● Exercise aim
What lines of the data hold the string "only"? Copy them all.

● Edit tracking data
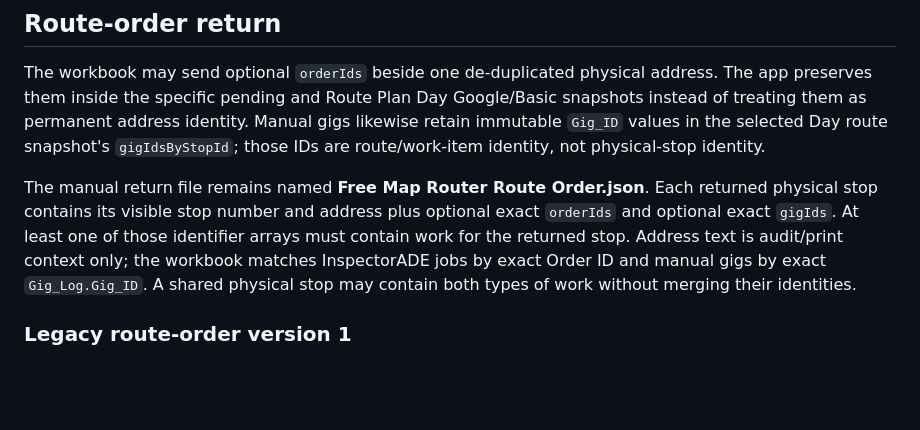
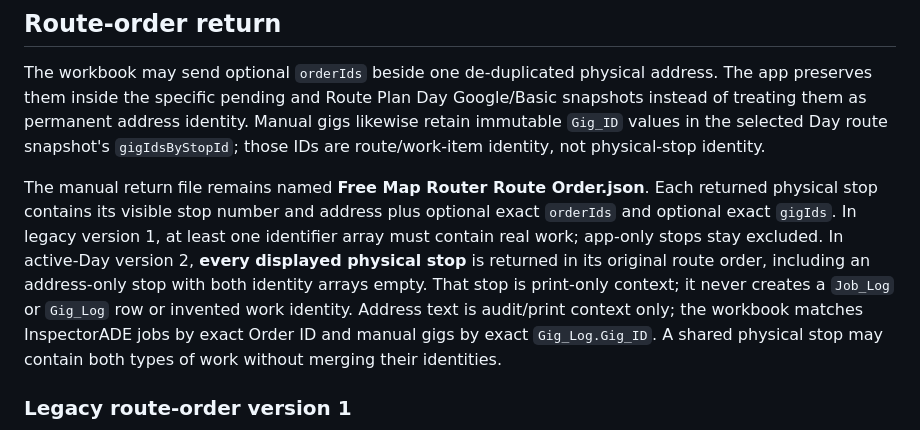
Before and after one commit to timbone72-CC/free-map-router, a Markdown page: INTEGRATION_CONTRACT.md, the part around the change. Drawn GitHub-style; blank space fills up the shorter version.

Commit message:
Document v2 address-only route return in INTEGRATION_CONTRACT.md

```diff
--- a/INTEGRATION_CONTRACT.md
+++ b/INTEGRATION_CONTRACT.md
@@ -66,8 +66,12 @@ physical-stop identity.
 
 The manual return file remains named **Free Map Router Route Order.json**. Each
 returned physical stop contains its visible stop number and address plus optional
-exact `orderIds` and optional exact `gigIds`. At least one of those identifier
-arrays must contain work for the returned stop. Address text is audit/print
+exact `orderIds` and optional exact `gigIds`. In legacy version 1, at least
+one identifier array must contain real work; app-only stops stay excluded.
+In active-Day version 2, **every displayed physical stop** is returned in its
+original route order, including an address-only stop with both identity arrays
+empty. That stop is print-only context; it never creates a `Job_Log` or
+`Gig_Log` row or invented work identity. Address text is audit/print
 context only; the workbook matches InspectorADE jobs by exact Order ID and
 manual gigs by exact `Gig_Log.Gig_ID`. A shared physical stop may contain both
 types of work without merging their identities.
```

● Answer section
Document v2 address-only route return in INTEGRATION_CONTRACT.md
+one identifier array must contain real work; app-only stops stay excluded.
+original route order, including an address-only stop with both identity arrays
+empty. That stop is print-only context; it never creates a `Job_Log` or
 context only; the workbook matches InspectorADE jobs by exact Order ID and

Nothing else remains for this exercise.